Difference listings

++++++

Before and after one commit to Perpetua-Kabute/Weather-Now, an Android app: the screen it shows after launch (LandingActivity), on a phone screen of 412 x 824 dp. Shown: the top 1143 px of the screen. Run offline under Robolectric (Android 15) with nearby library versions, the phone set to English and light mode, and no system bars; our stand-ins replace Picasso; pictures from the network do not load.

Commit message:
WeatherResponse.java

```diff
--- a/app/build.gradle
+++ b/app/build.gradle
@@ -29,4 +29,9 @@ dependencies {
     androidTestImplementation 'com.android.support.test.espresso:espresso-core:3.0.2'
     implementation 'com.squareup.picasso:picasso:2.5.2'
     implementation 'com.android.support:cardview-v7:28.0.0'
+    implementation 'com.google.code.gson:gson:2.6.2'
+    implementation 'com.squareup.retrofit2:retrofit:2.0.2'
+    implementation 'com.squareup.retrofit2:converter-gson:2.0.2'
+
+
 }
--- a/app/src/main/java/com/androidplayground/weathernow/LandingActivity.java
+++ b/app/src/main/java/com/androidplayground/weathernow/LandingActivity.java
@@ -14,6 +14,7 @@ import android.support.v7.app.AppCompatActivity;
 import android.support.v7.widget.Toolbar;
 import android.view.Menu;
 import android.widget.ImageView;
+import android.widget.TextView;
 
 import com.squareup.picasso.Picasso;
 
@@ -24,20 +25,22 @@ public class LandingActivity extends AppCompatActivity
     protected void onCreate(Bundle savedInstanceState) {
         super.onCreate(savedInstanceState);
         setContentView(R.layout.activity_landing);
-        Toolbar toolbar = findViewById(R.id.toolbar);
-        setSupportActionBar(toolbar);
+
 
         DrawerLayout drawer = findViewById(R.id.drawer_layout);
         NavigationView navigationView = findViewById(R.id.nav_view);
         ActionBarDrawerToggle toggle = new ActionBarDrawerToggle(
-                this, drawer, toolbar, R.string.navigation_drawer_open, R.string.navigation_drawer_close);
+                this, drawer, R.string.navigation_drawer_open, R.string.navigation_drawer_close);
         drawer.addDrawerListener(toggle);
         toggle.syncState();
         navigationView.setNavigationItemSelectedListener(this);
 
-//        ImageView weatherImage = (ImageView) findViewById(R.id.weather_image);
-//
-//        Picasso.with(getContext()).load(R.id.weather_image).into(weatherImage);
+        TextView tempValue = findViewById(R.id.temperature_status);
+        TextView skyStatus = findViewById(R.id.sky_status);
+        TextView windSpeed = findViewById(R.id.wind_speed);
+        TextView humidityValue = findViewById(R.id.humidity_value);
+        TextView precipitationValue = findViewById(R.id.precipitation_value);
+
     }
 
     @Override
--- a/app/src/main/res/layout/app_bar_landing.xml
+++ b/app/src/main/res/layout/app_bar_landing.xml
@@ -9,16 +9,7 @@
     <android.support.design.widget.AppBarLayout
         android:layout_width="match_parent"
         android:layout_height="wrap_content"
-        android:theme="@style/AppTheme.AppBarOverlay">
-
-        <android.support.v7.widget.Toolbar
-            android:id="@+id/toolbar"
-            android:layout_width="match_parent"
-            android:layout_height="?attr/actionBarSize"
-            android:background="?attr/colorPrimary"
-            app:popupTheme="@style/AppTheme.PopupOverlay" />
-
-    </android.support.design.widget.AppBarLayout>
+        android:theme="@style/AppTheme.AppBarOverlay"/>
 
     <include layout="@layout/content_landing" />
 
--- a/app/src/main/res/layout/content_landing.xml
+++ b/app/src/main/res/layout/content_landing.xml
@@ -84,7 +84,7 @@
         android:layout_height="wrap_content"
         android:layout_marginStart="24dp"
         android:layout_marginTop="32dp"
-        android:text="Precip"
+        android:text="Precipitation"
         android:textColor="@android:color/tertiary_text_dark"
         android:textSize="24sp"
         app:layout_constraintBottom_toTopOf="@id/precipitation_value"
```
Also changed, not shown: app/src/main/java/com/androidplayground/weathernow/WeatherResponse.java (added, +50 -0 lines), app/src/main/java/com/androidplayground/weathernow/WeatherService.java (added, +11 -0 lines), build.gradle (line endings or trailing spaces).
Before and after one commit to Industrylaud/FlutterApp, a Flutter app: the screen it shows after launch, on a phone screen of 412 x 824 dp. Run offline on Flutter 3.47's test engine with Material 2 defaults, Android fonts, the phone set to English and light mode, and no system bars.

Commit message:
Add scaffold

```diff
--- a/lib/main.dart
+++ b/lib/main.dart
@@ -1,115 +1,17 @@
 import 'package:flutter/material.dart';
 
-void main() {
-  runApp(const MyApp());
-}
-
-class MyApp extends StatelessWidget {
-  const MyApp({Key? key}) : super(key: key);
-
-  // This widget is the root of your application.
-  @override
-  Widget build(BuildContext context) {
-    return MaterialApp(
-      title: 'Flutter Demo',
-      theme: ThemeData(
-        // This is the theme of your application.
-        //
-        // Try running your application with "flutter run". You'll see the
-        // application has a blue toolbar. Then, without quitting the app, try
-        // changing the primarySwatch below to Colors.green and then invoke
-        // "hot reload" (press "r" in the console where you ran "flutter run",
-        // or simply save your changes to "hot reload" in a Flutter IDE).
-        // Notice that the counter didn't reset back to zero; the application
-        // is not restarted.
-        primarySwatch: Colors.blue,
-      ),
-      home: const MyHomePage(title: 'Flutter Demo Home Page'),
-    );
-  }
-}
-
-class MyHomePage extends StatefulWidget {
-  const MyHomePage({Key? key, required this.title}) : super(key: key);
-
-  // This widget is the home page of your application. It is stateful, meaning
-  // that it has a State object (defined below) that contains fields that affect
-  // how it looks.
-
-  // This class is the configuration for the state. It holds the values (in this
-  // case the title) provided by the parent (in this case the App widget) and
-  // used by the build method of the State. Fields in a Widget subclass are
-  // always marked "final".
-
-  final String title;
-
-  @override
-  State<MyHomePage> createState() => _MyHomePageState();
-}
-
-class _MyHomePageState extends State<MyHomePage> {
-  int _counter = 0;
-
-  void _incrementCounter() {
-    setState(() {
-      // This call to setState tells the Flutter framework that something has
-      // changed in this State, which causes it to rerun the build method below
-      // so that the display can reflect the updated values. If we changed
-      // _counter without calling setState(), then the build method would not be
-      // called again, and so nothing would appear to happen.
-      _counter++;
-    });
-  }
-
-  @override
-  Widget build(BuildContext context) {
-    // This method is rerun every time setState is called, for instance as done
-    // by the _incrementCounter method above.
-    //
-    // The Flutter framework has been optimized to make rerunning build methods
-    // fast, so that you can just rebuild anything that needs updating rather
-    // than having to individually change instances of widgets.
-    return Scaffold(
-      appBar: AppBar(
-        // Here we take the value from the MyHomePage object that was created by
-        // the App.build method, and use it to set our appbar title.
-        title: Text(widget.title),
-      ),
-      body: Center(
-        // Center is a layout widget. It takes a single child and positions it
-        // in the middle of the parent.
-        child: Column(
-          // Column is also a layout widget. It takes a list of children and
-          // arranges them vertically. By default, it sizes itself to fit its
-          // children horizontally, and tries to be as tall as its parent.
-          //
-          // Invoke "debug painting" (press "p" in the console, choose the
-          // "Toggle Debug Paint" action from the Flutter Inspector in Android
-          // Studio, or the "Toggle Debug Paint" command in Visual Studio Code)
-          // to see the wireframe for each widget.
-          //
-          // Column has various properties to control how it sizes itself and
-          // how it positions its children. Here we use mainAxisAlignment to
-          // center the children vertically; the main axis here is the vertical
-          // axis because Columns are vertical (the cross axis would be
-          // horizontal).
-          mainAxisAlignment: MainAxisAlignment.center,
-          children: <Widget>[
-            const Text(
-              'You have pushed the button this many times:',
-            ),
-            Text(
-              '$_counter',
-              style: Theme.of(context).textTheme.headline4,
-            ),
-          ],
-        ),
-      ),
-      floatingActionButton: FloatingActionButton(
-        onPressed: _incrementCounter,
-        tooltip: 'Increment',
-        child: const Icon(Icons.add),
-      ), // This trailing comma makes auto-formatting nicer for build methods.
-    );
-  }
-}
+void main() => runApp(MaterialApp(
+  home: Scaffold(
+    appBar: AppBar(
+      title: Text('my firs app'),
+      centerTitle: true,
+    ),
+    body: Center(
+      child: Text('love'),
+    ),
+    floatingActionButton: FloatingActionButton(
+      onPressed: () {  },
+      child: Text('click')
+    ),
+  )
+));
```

++++++

EXERCISE
Among the lines above, find those with the string "import" and copy them.

ANSWER FOR THIS EXERCISE
@@ -14,6 +14,7 @@ import android.support.v7.app.AppCompatActivity;
 import android.support.v7.widget.Toolbar;
 import android.view.Menu;
 import android.widget.ImageView;
+import android.widget.TextView;
 import com.squareup.picasso.Picasso;
 import 'package:flutter/material.dart';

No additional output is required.